* _WHAT IS NEEDED_
Every entry should appear in your answer exactly as it does here.

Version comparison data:
◇ ◇ ◇ ◇

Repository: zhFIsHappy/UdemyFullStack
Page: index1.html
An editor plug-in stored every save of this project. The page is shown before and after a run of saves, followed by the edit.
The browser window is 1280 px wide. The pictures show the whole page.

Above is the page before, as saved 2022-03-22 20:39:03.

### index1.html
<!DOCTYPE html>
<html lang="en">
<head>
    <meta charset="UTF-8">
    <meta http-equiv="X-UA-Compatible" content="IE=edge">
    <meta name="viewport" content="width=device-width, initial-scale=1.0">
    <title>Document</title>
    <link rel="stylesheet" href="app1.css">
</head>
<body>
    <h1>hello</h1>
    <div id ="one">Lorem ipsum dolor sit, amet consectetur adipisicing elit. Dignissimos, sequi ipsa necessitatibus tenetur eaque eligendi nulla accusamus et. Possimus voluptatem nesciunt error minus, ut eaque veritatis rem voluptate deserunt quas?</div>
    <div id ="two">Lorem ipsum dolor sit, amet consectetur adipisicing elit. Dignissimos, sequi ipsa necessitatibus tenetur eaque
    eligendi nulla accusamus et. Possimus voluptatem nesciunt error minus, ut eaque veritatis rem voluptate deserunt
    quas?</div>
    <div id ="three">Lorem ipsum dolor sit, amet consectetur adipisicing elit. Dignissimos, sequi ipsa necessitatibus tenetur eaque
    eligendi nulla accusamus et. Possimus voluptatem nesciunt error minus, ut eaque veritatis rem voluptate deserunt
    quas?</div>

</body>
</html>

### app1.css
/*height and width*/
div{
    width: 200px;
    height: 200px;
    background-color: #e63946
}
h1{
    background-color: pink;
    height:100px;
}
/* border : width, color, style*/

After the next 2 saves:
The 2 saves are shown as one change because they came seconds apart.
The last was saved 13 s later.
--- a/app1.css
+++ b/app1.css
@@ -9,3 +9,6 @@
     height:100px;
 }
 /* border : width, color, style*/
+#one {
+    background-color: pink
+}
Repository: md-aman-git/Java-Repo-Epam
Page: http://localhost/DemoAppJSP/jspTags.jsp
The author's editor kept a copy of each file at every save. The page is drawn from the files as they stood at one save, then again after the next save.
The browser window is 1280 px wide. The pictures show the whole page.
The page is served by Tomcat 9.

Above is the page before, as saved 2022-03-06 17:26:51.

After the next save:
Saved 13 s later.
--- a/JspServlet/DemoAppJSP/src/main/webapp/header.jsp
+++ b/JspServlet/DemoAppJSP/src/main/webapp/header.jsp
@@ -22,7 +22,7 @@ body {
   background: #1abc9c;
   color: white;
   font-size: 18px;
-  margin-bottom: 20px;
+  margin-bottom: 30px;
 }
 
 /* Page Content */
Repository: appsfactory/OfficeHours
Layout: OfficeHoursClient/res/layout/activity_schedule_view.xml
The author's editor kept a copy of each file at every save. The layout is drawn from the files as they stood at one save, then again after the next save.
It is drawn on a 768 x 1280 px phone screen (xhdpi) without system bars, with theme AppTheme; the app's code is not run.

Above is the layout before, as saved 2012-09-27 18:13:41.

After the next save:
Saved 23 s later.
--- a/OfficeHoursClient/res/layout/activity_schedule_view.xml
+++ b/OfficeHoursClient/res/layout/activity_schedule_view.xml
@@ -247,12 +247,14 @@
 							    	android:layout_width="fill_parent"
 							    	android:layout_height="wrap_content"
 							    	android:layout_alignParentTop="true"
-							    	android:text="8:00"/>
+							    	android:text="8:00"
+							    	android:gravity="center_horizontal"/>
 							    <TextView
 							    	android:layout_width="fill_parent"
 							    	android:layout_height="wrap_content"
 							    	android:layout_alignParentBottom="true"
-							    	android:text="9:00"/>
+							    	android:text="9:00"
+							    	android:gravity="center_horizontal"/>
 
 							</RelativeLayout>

◇ ◇ ◇ ◇

* _YOUR SOLUTION_
Repository: zhFIsHappy/UdemyFullStack
Page: index1.html
An editor plug-in stored every save of this project. The page is shown before and after a run of saves, followed by the edit.
The browser window is 1280 px wide. The pictures show the whole page.

Above is the page before, as saved 2022-03-22 20:39:03.

### index1.html
<!DOCTYPE html>
<html lang="en">
<head>
    <meta charset="UTF-8">
    <meta http-equiv="X-UA-Compatible" content="IE=edge">
    <meta name="viewport" content="width=device-width, initial-scale=1.0">
    <title>Document</title>
    <link rel="stylesheet" href="app1.css">
</head>
<body>
    <h1>hello</h1>
    <div id ="one">Lorem ipsum dolor sit, amet consectetur adipisicing elit. Dignissimos, sequi ipsa necessitatibus tenetur eaque eligendi nulla accusamus et. Possimus voluptatem nesciunt error minus, ut eaque veritatis rem voluptate deserunt quas?</div>
    <div id ="two">Lorem ipsum dolor sit, amet consectetur adipisicing elit. Dignissimos, sequi ipsa necessitatibus tenetur eaque
    eligendi nulla accusamus et. Possimus voluptatem nesciunt error minus, ut eaque veritatis rem voluptate deserunt
    quas?</div>
    <div id ="three">Lorem ipsum dolor sit, amet consectetur adipisicing elit. Dignissimos, sequi ipsa necessitatibus tenetur eaque
    eligendi nulla accusamus et. Possimus voluptatem nesciunt error minus, ut eaque veritatis rem voluptate deserunt
    quas?</div>

</body>
</html>

### app1.css
/*height and width*/
div{
    width: 200px;
    height: 200px;
    background-color: #e63946
}
h1{
    background-color: pink;
    height:100px;
}
/* border : width, color, style*/

After the next 2 saves:
The 2 saves are shown as one change because they came seconds apart.
The last was saved 13 s later.
--- a/app1.css
+++ b/app1.css
@@ -9,3 +9,6 @@
     height:100px;
 }
 /* border : width, color, style*/
+#one {
+    background-color: pink
+}
Repository: md-aman-git/Java-Repo-Epam
Page: http://localhost/DemoAppJSP/jspTags.jsp
The author's editor kept a copy of each file at every save. The page is drawn from the files as they stood at one save, then again after the next save.
The browser window is 1280 px wide. The pictures show the whole page.
The page is served by Tomcat 9.

Above is the page before, as saved 2022-03-06 17:26:51.

After the next save:
Saved 13 s later.
--- a/JspServlet/DemoAppJSP/src/main/webapp/header.jsp
+++ b/JspServlet/DemoAppJSP/src/main/webapp/header.jsp
@@ -22,7 +22,7 @@ body {
   background: #1abc9c;
   color: white;
   font-size: 18px;
-  margin-bottom: 20px;
+  margin-bottom: 30px;
 }
 
 /* Page Content */
Repository: appsfactory/OfficeHours
Layout: OfficeHoursClient/res/layout/activity_schedule_view.xml
The author's editor kept a copy of each file at every save. The layout is drawn from the files as they stood at one save, then again after the next save.
It is drawn on a 768 x 1280 px phone screen (xhdpi) without system bars, with theme AppTheme; the app's code is not run.

Above is the layout before, as saved 2012-09-27 18:13:41.

After the next save:
Saved 23 s later.
--- a/OfficeHoursClient/res/layout/activity_schedule_view.xml
+++ b/OfficeHoursClient/res/layout/activity_schedule_view.xml
@@ -247,12 +247,14 @@
 							    	android:layout_width="fill_parent"
 							    	android:layout_height="wrap_content"
 							    	android:layout_alignParentTop="true"
-							    	android:text="8:00"/>
+							    	android:text="8:00"
+							    	android:gravity="center_horizontal"/>
 							    <TextView
 							    	android:layout_width="fill_parent"
 							    	android:layout_height="wrap_content"
 							    	android:layout_alignParentBottom="true"
-							    	android:text="9:00"/>
+							    	android:text="9:00"
+							    	android:gravity="center_horizontal"/>
 
 							</RelativeLayout>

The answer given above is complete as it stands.